First I was put on Lescol. My muscles hurt so much I could barely walk. Then I was put on Zocor. The muscle pain came back. The same pattern repeated with Lipitor. Is there any way to get my cholesterol down without one of these drugs?

A multifaceted approach to lowering cholesterol naturally can be successful. A recent study reported in the Journal of the American Medical Association showed that consuming a "dietary portfolio" of vegetarian foods lowered cholesterol nearly as well as the prescription drug lovastatin (Mevacor). The diet was rich in soluble fiber from oats, barley, psyllium, eggplant and okra. It used soy substitutes instead of meat and milk and included almonds and cholesterol-lowering margarine (such as Take Control) every day.
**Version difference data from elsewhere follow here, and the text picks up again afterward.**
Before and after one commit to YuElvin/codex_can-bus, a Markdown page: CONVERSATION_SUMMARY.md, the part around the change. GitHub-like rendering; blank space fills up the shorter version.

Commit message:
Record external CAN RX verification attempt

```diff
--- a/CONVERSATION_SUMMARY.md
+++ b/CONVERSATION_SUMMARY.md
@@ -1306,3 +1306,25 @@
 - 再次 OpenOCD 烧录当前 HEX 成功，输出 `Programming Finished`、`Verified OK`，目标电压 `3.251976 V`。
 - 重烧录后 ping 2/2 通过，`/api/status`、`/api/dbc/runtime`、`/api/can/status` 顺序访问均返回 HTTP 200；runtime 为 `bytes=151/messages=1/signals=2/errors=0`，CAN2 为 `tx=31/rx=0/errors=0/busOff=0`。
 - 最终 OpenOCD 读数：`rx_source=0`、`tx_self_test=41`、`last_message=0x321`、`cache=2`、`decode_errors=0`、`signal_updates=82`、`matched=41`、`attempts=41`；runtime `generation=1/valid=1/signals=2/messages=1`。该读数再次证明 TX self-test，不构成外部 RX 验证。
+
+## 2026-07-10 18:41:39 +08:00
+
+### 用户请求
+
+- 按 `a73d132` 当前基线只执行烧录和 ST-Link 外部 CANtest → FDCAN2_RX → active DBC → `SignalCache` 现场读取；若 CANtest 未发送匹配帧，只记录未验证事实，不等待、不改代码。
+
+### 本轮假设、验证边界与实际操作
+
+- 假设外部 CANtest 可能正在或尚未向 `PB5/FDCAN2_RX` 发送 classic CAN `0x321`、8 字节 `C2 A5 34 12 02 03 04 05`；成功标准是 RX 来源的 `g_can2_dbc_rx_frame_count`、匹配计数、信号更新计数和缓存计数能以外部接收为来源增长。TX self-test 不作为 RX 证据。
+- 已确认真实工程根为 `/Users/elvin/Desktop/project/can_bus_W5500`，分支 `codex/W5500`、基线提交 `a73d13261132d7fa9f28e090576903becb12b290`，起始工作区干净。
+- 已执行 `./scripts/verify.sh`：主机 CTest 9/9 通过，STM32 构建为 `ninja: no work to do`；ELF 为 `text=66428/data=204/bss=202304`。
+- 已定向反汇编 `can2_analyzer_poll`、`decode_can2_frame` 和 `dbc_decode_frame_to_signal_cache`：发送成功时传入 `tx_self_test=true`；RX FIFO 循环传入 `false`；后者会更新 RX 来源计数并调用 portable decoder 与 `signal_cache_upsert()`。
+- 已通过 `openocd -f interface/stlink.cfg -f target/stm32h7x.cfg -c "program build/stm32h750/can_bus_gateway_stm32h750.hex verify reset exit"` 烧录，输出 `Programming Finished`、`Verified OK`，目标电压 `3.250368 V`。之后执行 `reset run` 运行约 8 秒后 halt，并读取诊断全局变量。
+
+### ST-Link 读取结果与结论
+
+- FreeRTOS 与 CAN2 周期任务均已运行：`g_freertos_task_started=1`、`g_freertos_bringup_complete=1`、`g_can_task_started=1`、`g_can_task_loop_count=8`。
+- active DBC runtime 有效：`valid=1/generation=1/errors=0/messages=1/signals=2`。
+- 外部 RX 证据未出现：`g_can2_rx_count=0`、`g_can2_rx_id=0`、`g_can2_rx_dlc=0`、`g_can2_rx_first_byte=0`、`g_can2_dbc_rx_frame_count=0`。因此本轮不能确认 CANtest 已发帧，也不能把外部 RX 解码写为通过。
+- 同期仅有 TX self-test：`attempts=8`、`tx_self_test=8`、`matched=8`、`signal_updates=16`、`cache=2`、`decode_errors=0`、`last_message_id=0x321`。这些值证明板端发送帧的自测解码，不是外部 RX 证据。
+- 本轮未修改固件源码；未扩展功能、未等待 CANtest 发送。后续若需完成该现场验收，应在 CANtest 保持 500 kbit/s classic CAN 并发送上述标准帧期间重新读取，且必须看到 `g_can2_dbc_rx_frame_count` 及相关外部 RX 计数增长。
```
Another reader offered the following: "Last year my cholesterol was 284. I read your column about 1/2 cup apple cider vinegar mixed with 4 cups apple and 3 cups white grape juice, and began taking 6 ounces of this tonic every morning before breakfast. Slowly but surely, my cholesterol has dropped. Now it is down to 212. In addition, the arthritis pain in my knee is gone."

One of your readers complained about repeated urinary tract infections. I used to suffer with this problem myself. Then I switched from taking baths to taking showers. Problem solved!

Urinary tract infections are frequently caused by bacteria that originate in the bowel. Some health care professionals have suggested that showering might minimize the opportunity for bacteria to migrate. Your experience might help someone else.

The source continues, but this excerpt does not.